The Commens Dictionary

Quote from ‘On Quantity, with special reference to Collectional and Mathematical Infinity’


There is pure mathematics and applied mathematics. Pure mathematicians should strenuously object to a definition which should limit their hypotheses to such as are subservient to the discovery of objective truth. A romancer who draws any necessary deductions from the situations he creates (as every romancer does) is beyond doubt doing mathematical work; and the charm of romance is in part due to the natural interest we have in tracing necessary consequences. But this is applied mathematics for the reason that the hypotheses are clothed with accidents which are not relevant to the forms of deduction. Mathematical hypotheses are such as are adapted to the tracing of necessary conclusions; the hypotheses of pure mathematics are stripped of all accidents which do not affect the form of deduction, that is, the relations of the conclusions to the premises.

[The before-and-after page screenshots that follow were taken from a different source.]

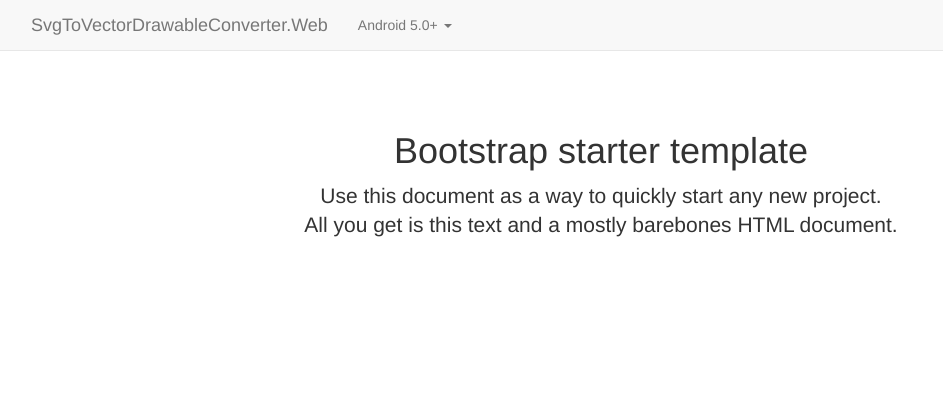
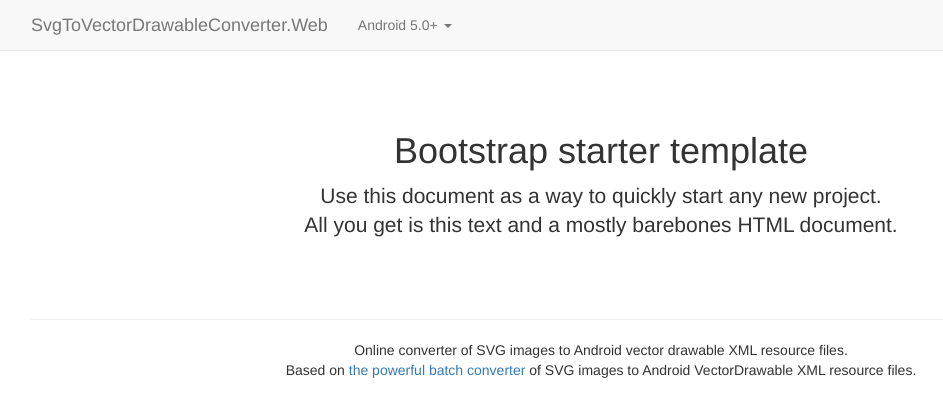
Before and after one commit to a-student/SvgToVectorDrawableConverter.Web, a plain HTML site: page index.html in a window 1280 px wide. Shown: the whole page, without its empty margins (39-982 px from the left). Drawn offline with nearby package versions, Linux system fonts and the light colour scheme.

Commit message:
Add footer

```diff
--- a/index.html
+++ b/index.html
@@ -55,6 +55,15 @@
             <p class="lead">Use this document as a way to quickly start any new project.<br> All you get is this text and a mostly barebones HTML document.</p>
         </div>
 
+        <hr>
+
+        <footer>
+            <p class="text-center">
+                Online converter of SVG images to Android vector drawable XML resource files.<br />
+                Based on <a href="https://github.com/a-student/SvgToVectorDrawableConverter">the powerful batch converter</a> of SVG images to Android VectorDrawable XML resource files.
+            </p>
+        </footer>
+
     </div><!-- /.container -->
 
 
```
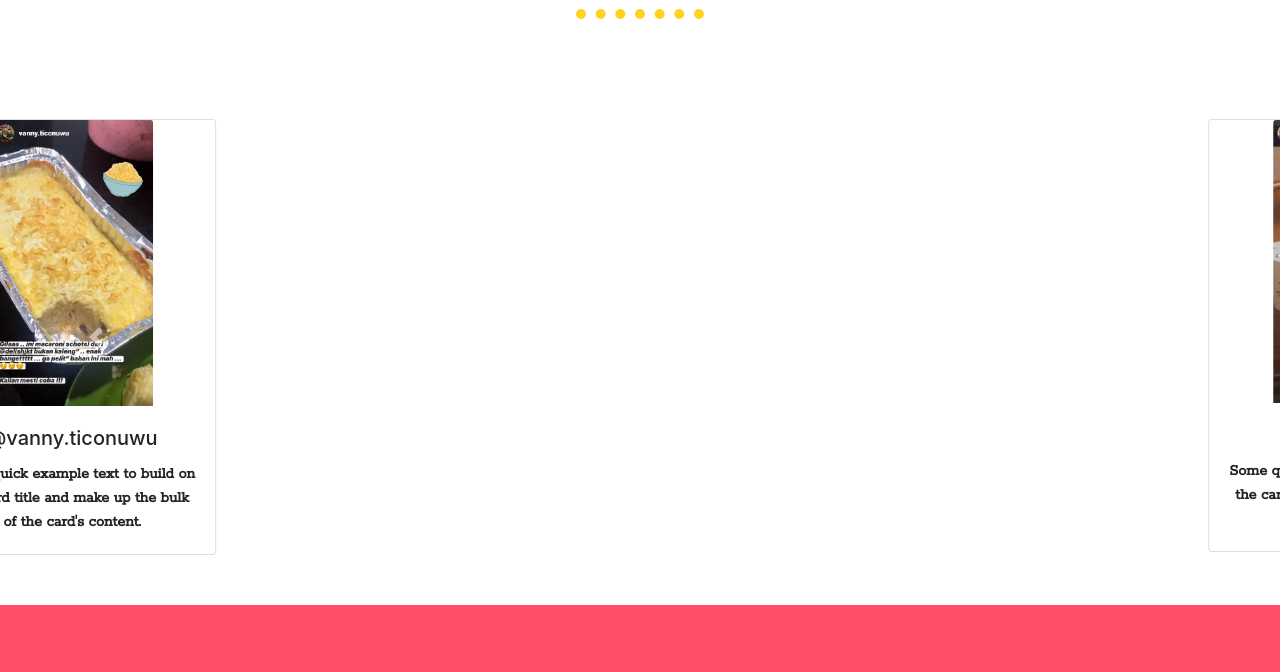
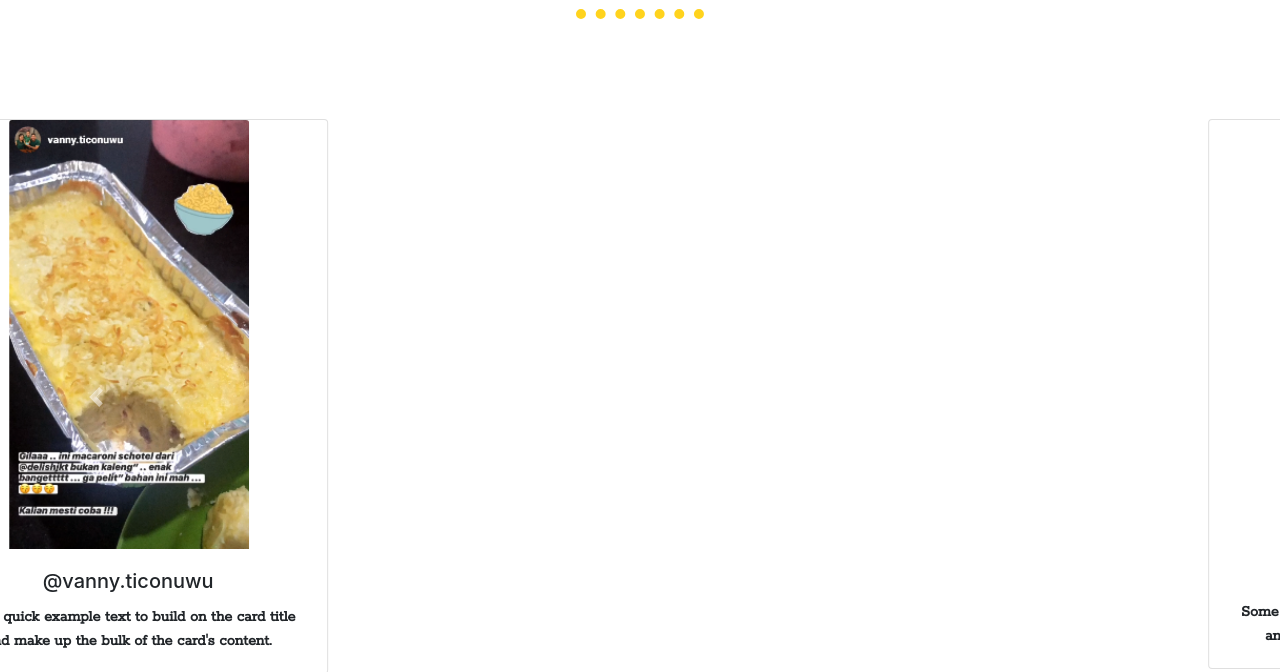
Before and after one commit to marcushg12/Delish-Website, a plain HTML site: page index.html in a window 1280 px wide. Shown: the part 1440-2112 px from the top of the page. Drawn offline with nearby package versions, Linux system fonts and the light colour scheme; a web font is replaced by a local one.

Commit message:
Update styles.css
testi image position

```diff
--- a/CSS/styles.css
+++ b/CSS/styles.css
@@ -89,14 +89,14 @@ hr {
 /* Testimonial Section */
 
 .card {
-  width: 18rem;
+  width: 25rem;
   text-align: center;
 }
 
 .card-img-top {
   position: relative;
-  margin-left: 4rem;
-  width: 10rem;
+  margin-left: 5rem;
+  width: 15rem;
   height: auto;
 }
 /* Footer */
```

We thus finally reach this definition. Mathematics is the study of the substance of hypotheses with a view to the tracing of necessary conclusions from them. It is pure when the hypothes[e]s contain nothing not relevant to the forms of deduction.

1895 [c.]
MS [R] 14:4
Editorial Annotations: 

In the original, the last line reads "It is pure when the hypothesis contain nothing not relevant to the forms of deduction"

‘Pure Mathematics’ (pub. 11.09.14-10:57). Quote in M. Bergman & S. Paavola (Eds.), The Commens Dictionary: Peirce's Terms in His Own Words. New Edition. Retrieved from
Sep 04, 2014, 15:53 by Mats Bergman
Sep 11, 2014, 10:57